**** SUPPLIED DATA

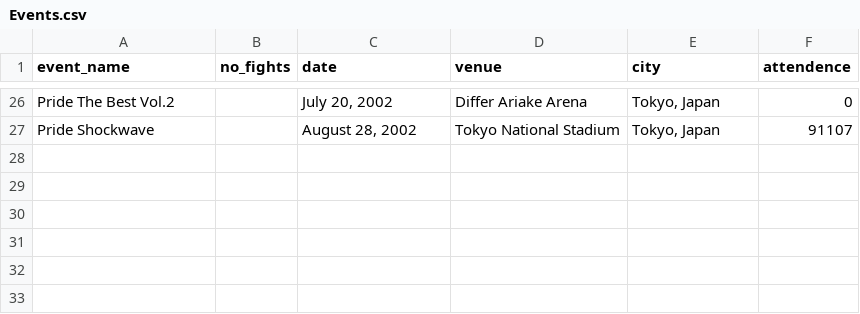
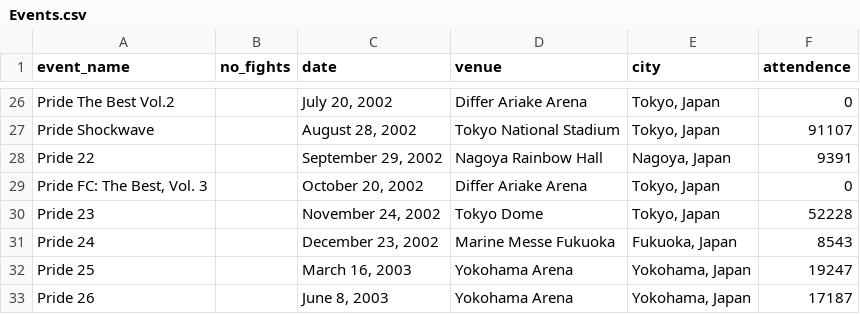
Before and after one commit to ramborell23/prideFCApi, a CSV file: db/Events.csv, drawn as a sheet; only a part is shown, gaps mark what is left out.

Commit message:
Update to Events csv. About half done

```diff
--- a/db/Events.csv
+++ b/db/Events.csv
@@ -27 +27,7 @@ Pride The Best Vol.2,,"July 20, 2002",Differ Ariake Arena,"Tokyo, Japan",0
 Pride Shockwave,,"August 28, 2002",Tokyo National Stadium,"Tokyo, Japan",91107
+Pride 22,,"September 29, 2002",Nagoya Rainbow Hall,"Nagoya, Japan",9391
+"Pride FC: The Best, Vol. 3",,"October 20, 2002",Differ Ariake Arena,"Tokyo, Japan",0
+Pride 23,,"November 24, 2002",Tokyo Dome,"Tokyo, Japan",52228
+Pride 24,,"December 23, 2002",Marine Messe Fukuoka,"Fukuoka, Japan",8543
+Pride 25,,"March 16, 2003",Yokohama Arena,"Yokohama, Japan",19247
+Pride 26,,"June 8, 2003",Yokohama Arena,"Yokohama, Japan",17187
```
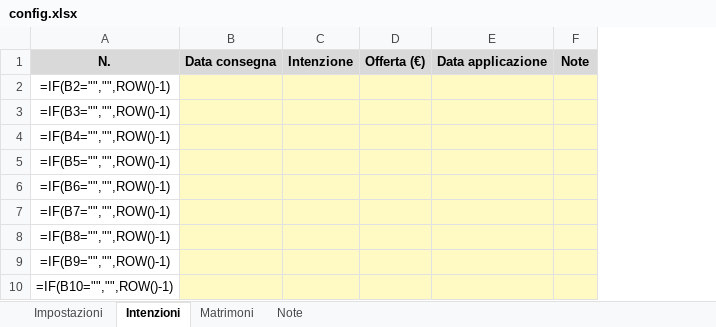
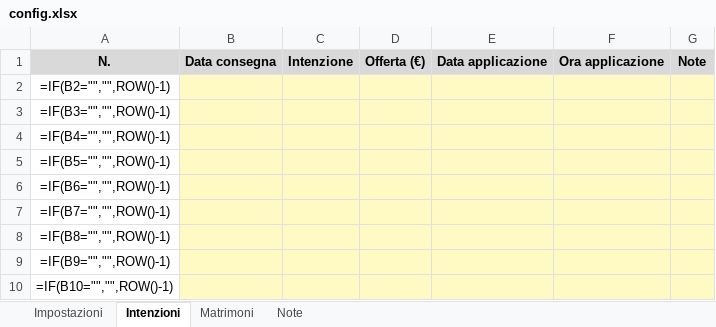
Before and after one commit to hac114/agenda-parrocchiale, an Excel workbook: configs/_template/config.xlsx, sheet Intenzioni, drawn as a sheet; only a part is shown; values as stored, in another font and other column widths than the file's, no borders; formulas without a stored value are shown as written; the diff names each change by its address in the sheet, - before the commit and + after, or states it on an @@ line.

Commit message:
Intenzioni: colonna Ora applicazione (Tabella 1 per orari fissi, Tabella 2 per libera)

```diff
--- a/configs/_template/config.xlsx (sheet Intenzioni)
+++ b/configs/_template/config.xlsx (sheet Intenzioni)
+column F, row 1: Ora applicazione
```
Also changed, not shown: 16 other files.
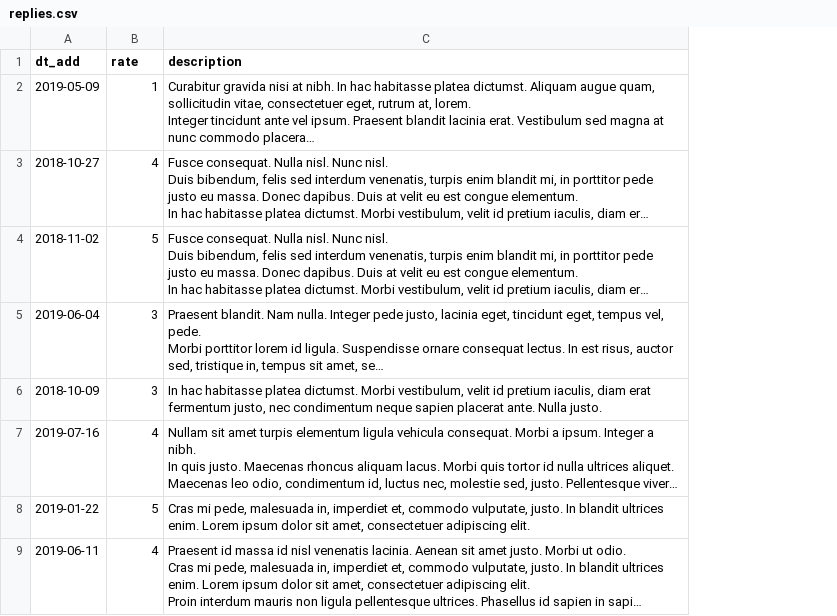
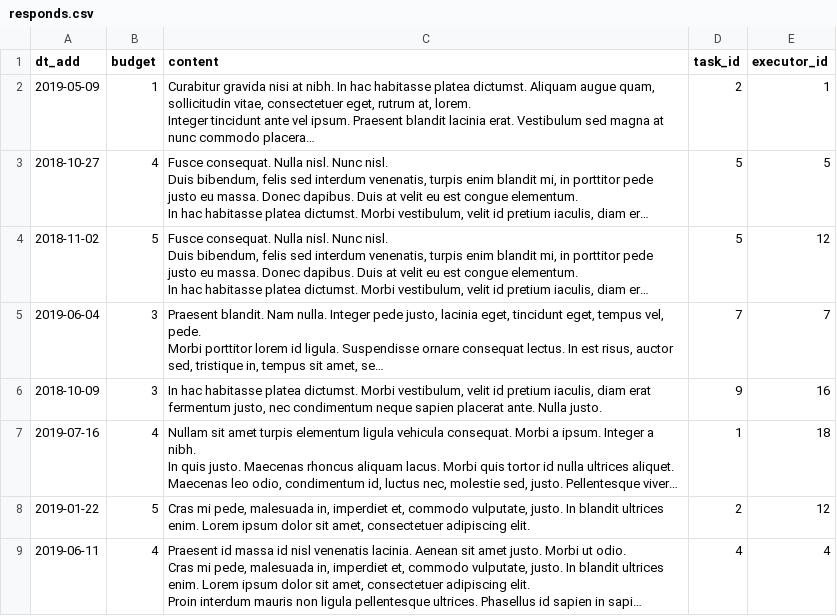
Before and after one commit to htmlacademy-yii/1500729-task-force-1, a CSV file: data/responds.csv (was data/replies.csv), drawn as a sheet; only a part is shown; long unchanged cells end in …; the diff names each change by its address in the sheet, - before the commit and + after, or states it on an @@ line.

```diff
--- a/data/replies.csv
+++ b/data/responds.csv
+column D (task_id), rows 2-9: 2 | 5 | 5 | 7 | 9 | 1 | 2 | 4
+column E (executor_id), rows 2-9: 1 | 5 | 12 | 7 | 16 | 18 | 12 | 4
-B1: rate
+B1: budget
-C1: description
+C1: content
```
Also changed, not shown: data/locations.csv, data/profiles.csv, 15 other files.
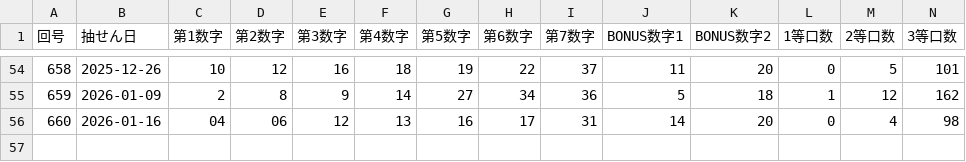
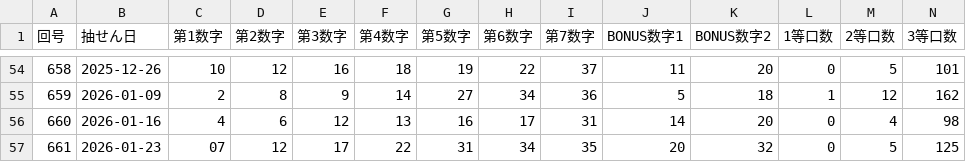
Before and after one commit to Naobro/lototop-app, a CSV file: data/loto7_50.csv, drawn as a sheet; only a part is shown, gaps mark what is left out; rows hold the shown columns only; the diff names each change by its address in the sheet, - before the commit and + after, or states it on an @@ line.

Commit message:
強制コミット: CSV反映

```diff
--- a/data/loto7_50.csv
+++ b/data/loto7_50.csv
-C56 (第1数字): 04
+C56 (第1数字): 4
-D56 (第2数字): 06
+D56 (第2数字): 6
+row 57: 661 | 2026-01-23 | 07 | 12 | 17 | 22 | 31 | 34 | 35 | 20 | 32 | 0 | 5 | 125
```
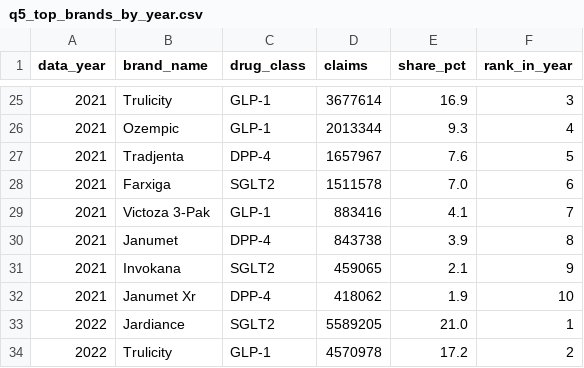
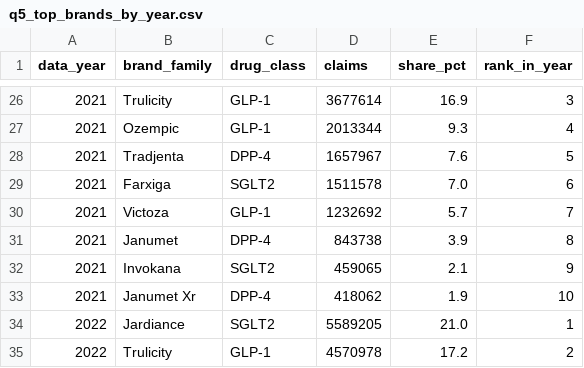
Before and after one commit to udaytripathi51/medicare-diabetes-market-dashboard, a CSV file: outputs/q5_top_brands_by_year.csv, drawn as a sheet; only a part is shown, gaps mark what is left out; the diff covers the shown part only.

```diff
--- a/outputs/q5_top_brands_by_year.csv
+++ b/outputs/q5_top_brands_by_year.csv
@@ -1 +1 @@
-data_year,brand_name,drug_class,claims,share_pct,rank_in_year
+data_year,brand_family,drug_class,claims,share_pct,rank_in_year
@@ -28,3 +29,3 @@ data_year,brand_name,drug_class,claims,share_pct,rank_in_year
 2021,Farxiga,SGLT2,1511578,7.0,6
-2021,Victoza 3-Pak,GLP-1,883416,4.1,7
+2021,Victoza,GLP-1,1232692,5.7,7
 2021,Janumet,DPP-4,843738,3.9,8
```
Also changed, not shown: 4 added rows, 3 removed rows and 10 edited cells elsewhere in this file, outputs/validation_reconciliation.csv, powerbi/dim_product.csv, 4 other files.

********

PROBLEM TO WORK ON
Check the entries above line by line and return each one containing the word "Arena".

RESPONSE
@@ -27 +27,7 @@ Pride The Best Vol.2,,"July 20, 2002",Differ Ariake Arena,"Tokyo, Japan",0
+"Pride FC: The Best, Vol. 3",,"October 20, 2002",Differ Ariake Arena,"Tokyo, Japan",0
+Pride 25,,"March 16, 2003",Yokohama Arena,"Yokohama, Japan",19247
+Pride 26,,"June 8, 2003",Yokohama Arena,"Yokohama, Japan",17187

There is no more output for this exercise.